As the camera pans Jewish workers literally digging their own graves, a Jewish harmonic choir joins the Immolation Theme, perhaps illustrating the senseless loss of not only their lives, but of their culture. The poignant choir accompaniment is delivered in the Hebrew language, further personifying this senseless loss of life and culture. At the 2:15:50 mark, the Immolation theme fades in intensity a bit as Schindler and Commandant Goeth casually discuss the “inconvenience” of liquidating the entire Krakow Ghetto in this fashion. The theme and accompanying choir takes precedent of the narrative again around the 2:16:20 mark, where Oskar observes the red coat of a perished Jewish child being wheeled into the flames. As the film was shot entirely in black and white, it’s worth pointing out that this is the only scene in which color is used to dramatic effect. A close-up shot of the clearly horrified and disgusted Schindler in response to this harrowing scene, brings the Immolation Theme to a measured close. (2:16:18). Standalone, the scene is that of pure human tragedy and senseless violence.
However, with John William’s brilliant use of a culturally-driven, hymnal-like Immolation Theme accompanying the horrific actions of the mise-en-scene, deeper meaning is added to the scene. The audience, while perhaps not understanding the words sung, is still emotionally gripped by the intense nature of the choir and its effect of further humanizing the Jewish people being slaughtered in the scene, in lieu of the Nazi’s best attempt to strip that of them.
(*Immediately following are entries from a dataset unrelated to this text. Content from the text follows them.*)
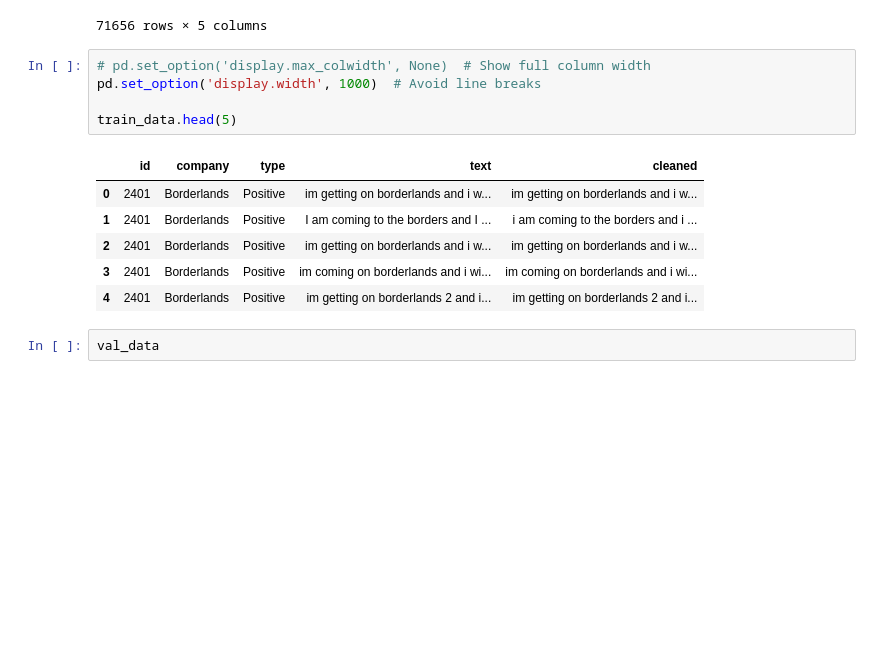
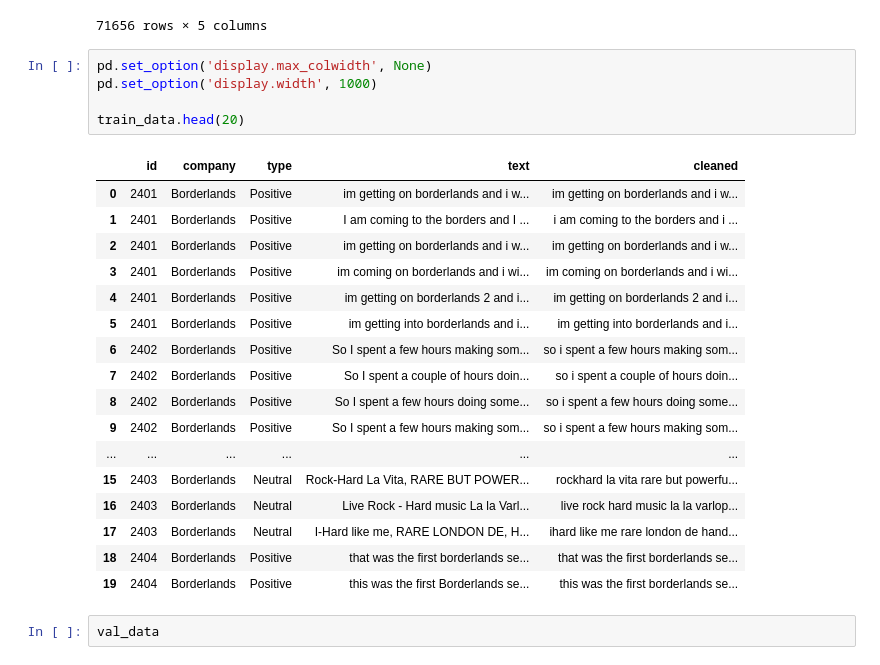
Before and after one commit to Hamidreza-Sj/Twitter-Sentiment-Analysis, a Jupyter notebook: Approach 2.ipynb, the cells around one changed output. Cells and saved outputs as stored; diff of their text form; blank space fills up the shorter version.

```diff
--- a/Approach 2.ipynb
+++ b/Approach 2.ipynb
@@ -205,17 +205,28 @@ train_data
 | 74681 | 9200 | Nvidia | Positive | Just like the windows partition o... | just like the windows partition o... |
 71656 rows × 5 columns
 # %%
-# pd.set_option('display.max_colwidth', None)  # Show full column width
-pd.set_option('display.width', 1000)  # Avoid line breaks
+pd.set_option('display.max_colwidth', None)
+pd.set_option('display.width', 1000)
 
-train_data.head(5)
+train_data.head(20)
 # %% [output]
 |  | id | company | type | text | cleaned |
 | 0 | 2401 | Borderlands | Positive | im getting on borderlands and i w... | im getting on borderlands and i w... |
 | 1 | 2401 | Borderlands | Positive | I am coming to the borders and I ... | i am coming to the borders and i ... |
 | 2 | 2401 | Borderlands | Positive | im getting on borderlands and i w... | im getting on borderlands and i w... |
 | 3 | 2401 | Borderlands | Positive | im coming on borderlands and i wi... | im coming on borderlands and i wi... |
 | 4 | 2401 | Borderlands | Positive | im getting on borderlands 2 and i... | im getting on borderlands 2 and i... |
+| 5 | 2401 | Borderlands | Positive | im getting into borderlands and i... | im getting into borderlands and i... |
+| 6 | 2402 | Borderlands | Positive | So I spent a few hours making som... | so i spent a few hours making som... |
+| 7 | 2402 | Borderlands | Positive | So I spent a couple of hours doin... | so i spent a couple of hours doin... |
+| 8 | 2402 | Borderlands | Positive | So I spent a few hours doing some... | so i spent a few hours doing some... |
+| 9 | 2402 | Borderlands | Positive | So I spent a few hours making som... | so i spent a few hours making som... |
+| ... | ... | ... | ... | ... | ... |
+| 15 | 2403 | Borderlands | Neutral | Rock-Hard La Vita, RARE BUT POWER... | rockhard la vita rare but powerfu... |
+| 16 | 2403 | Borderlands | Neutral | Live Rock - Hard music La la Varl... | live rock hard music la la varlop... |
+| 17 | 2403 | Borderlands | Neutral | I-Hard like me, RARE LONDON DE, H... | ihard like me rare london de hand... |
+| 18 | 2404 | Borderlands | Positive | that was the first borderlands se... | that was the first borderlands se... |
+| 19 | 2404 | Borderlands | Positive | this was the first Borderlands se... | this was the first borderlands se... |
 # %%
 val_data
 # %% [output]
```
Also changed, not shown: parts of 3 cells of this notebook.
A lyric delivered by the choir in the Immolation Scene is translated to mean “With Our Lives, We Give Life,” illustrating the resolve of these individuals in combating the brutality enacted upon them.
Upon the fading of the Immolation Scene, a direct musical transition initiates the powerful dialogue exchanged between Schindler and his Jewish accountant, Itzhak Stern. Schindler discusses his tearful wishes of “this all to end” with Stern, of whom is destined to be deported to the Auschwitz death camp. A quiet, flute rendition of the main theme of entire film (Schindler’s List Theme) is delivered during the dialogue; a quite noticeable juxtaposition of the previously intense Immolation Theme (2:17:20 – 2:18:40). The unobtrusive, yet somber melody of the flute during this scene allows the audience to focus on the emotional dialogue between the two characters, while still complimenting the despondency of the scene.
The analysis of these two continuous, yet very different scenes, instill both a deep understanding and appreciation of the complete tragedy inherent in a film of this nature. Through close observation of the style of the non-diegetic music driving a scene, its diegetic sound effects, and its overall mise-en-scene, the audience gains an emotional connection they may not have had through just the shocking visual images alone. Though this point is perhaps illustrated best in William’s work in Schindler’s List, it is typically the case in all of film. The Holocaust is an event that cannot be fully comprehended through pictures or statistics, rather, must be felt through human culture, emotion, and personal identification.